Bank of America, which last fall announced plans to lay off 30,000 workers, is about to go on a hiring spree—overseas.
America's second-largest bank is relocating its business-support operations to the Philippines, according to a high-ranking Filipino government official recently quoted in the Filipino press. The move, which includes a portion of the bank's customer service unit, comes less than three years after Bank of America received a $45 billion federal bailout.
Roman Romulo, deputy majority leader of the Philippine House of Representatives, bragged to the Manila Standard Today earlier this month that the Philippines "has secured its place as the world's fastest-growing outsourcing hub." Romulo pointed out that BofA is the last of the "big four" US banks to move their business-support network to his island nation, where the average family makes $4,700 a year.
A spokesman for Bank of America, Mark Pipitone, was unable to provide additional information about the bank's offshoring plans on Friday. "We have employees and operations where we can ensure that we best serve our customers and clients," he told me in an email.
The bank's outsourcing comes amid rising concerns about the security of customers' financial data in the hands of foreign contractors. In March, undercover reporters for England's Sunday Times met in India with "IT consultants" who claimed they were call center workers and offered to sell them credit card and medical information for 500,000 Britons—including account holders at major banks such as HSBC.
To prevent similar scandals from rocking the Philippines, Romulo is pushing a law that would require Filipino companies to "protect the integrity and confidentiality of any personal information collected from their clients, in compliance with international privacy standards," according to the Filipino television network ABS/CBN News.
US banks already are operating call centers in the Philippines, "despite the fact that they haven't actually passed this rudimentary legislation," says Shane Larson, legislative director for the Communication Workers of America (CWA), which represents 150,000 American call center workers. The Indian government is ahead of the Philippines in passing data privacy laws, notes the union, but those laws specifically exempt the call center industry. And that could lead to problems: In a 2005 survey by PricewaterhouseCoopers, 85 percent of the Indian outsourcing companies that responded said they had experienced information security breaches in the previous year.
In a 2010 report on the offshoring of technical jobs, New York's Department of Labor concluded that data security in the medical and financial fields is "of critical concern" and that "other nations' legal systems (especially in developing countries such as India) require reform to match that of the US with respect to privacy and computer security."
Needless to say, the outsourcing is bad news for an already hurting US call center industry, which has shed some 500,000 jobs during the past four years—about 10 percent of the total. The CWA hopes to reverse this trend by pushing the US Call Center and Consumer Protection Act, a bill that would make any company that outsources call center jobs ineligible for federal loans and grants.

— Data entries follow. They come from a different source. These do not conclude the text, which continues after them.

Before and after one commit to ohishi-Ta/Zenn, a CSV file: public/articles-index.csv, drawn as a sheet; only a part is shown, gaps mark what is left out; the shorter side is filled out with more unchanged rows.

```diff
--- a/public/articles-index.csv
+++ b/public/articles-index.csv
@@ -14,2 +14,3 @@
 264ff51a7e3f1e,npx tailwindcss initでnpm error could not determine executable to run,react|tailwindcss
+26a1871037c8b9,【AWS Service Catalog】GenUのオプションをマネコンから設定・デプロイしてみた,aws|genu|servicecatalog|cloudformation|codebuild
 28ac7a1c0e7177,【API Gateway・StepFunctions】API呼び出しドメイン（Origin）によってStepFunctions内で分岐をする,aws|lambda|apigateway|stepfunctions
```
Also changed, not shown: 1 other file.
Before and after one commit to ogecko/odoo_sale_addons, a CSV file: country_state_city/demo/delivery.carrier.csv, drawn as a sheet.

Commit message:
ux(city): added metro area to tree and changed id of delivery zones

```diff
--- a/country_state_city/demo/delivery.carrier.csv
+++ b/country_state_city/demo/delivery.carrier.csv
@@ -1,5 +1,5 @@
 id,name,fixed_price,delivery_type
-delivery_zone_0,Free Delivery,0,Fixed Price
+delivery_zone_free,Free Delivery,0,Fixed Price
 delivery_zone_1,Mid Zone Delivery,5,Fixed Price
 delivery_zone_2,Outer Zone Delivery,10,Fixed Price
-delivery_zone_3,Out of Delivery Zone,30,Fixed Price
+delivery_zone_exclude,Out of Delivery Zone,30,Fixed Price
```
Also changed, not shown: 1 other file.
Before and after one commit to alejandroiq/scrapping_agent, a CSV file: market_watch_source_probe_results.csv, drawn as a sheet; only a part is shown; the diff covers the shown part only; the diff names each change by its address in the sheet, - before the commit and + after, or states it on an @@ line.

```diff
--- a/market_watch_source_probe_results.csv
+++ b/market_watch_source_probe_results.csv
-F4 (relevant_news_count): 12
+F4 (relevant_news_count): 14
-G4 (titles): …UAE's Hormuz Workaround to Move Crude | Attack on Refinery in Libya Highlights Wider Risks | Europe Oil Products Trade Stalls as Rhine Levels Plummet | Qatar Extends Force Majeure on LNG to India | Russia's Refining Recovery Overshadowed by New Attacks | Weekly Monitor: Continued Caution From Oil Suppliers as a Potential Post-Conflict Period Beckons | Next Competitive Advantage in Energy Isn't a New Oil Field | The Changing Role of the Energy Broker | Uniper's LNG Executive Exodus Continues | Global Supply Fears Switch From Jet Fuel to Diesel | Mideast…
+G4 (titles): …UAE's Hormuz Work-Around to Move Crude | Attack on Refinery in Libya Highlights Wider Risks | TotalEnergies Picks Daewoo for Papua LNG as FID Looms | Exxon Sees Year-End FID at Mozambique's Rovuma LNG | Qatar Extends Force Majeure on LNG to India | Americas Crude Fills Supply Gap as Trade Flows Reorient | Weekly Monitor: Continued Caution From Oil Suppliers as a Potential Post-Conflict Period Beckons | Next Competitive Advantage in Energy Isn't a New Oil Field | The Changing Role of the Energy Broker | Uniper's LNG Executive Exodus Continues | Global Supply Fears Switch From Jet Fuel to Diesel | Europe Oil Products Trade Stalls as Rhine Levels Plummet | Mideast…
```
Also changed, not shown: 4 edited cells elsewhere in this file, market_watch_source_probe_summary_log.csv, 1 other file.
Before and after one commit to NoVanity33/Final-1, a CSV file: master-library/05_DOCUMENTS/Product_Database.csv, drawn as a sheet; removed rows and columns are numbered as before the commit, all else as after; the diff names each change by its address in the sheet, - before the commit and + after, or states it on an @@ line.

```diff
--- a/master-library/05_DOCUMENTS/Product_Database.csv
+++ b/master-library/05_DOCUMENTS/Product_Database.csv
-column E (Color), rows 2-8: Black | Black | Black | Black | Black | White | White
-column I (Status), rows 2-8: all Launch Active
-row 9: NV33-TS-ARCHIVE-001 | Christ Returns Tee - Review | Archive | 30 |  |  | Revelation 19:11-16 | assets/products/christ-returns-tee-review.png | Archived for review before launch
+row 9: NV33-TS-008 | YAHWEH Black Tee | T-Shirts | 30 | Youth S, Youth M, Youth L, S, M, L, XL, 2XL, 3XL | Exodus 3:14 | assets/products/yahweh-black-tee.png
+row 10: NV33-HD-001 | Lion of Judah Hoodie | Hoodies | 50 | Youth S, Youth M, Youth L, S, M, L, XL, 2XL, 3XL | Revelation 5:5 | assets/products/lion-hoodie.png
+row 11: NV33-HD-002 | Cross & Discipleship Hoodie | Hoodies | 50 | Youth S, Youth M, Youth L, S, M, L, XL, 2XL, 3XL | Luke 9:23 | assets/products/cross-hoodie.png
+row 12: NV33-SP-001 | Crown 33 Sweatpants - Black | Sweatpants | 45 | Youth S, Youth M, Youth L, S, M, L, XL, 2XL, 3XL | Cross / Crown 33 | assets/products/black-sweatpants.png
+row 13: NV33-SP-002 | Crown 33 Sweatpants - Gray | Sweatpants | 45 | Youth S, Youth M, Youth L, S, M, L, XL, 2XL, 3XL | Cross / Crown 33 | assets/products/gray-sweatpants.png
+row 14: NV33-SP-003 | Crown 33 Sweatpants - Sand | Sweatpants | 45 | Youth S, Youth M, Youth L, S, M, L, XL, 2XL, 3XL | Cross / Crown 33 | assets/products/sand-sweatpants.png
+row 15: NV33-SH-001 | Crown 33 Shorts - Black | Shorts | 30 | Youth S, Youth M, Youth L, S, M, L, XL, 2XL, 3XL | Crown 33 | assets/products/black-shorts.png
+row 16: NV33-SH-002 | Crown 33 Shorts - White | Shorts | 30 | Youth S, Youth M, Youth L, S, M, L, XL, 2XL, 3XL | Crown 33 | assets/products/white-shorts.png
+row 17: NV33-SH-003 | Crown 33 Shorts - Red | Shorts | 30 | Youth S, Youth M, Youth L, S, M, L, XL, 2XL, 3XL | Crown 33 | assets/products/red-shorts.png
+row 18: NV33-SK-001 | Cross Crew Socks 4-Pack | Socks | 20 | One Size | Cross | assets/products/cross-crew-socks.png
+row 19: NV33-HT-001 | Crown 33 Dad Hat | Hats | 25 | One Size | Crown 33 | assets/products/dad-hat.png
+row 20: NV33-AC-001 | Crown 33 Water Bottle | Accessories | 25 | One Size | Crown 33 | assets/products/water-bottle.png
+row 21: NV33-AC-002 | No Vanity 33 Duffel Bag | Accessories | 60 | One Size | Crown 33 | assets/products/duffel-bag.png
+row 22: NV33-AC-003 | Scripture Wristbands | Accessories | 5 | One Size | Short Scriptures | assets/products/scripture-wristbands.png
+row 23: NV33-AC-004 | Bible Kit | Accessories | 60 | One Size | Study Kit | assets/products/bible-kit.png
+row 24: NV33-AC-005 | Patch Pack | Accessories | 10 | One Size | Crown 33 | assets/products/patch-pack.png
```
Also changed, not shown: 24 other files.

In recent years, local governments in the deindustrializing Midwest have tried to boost their economies by luring call centers with generous tax breaks and economic incentives. T-Mobile, for instance, accepted more than $61 million in state and local recruitment subsidies to locate call center jobs here. But it recently announced it would close seven American call centers, putting around 2,000 people out of work—even as it continues to operate centers in the Philippines and Honduras. (The CWA called the company out in a recent report titled "Why Shipping Call Center Jobs Overseas Hurts Us Back Home.")
In addition to the "frustrations" of dealing with customer-service workers halfway around the globe, "there is the bigger picture of how opaque the process is, and, as a result, some of the security questions that are raised," says Larson of the CWA. "I think Americans deserve to know to whom they are speaking and to where their information is going."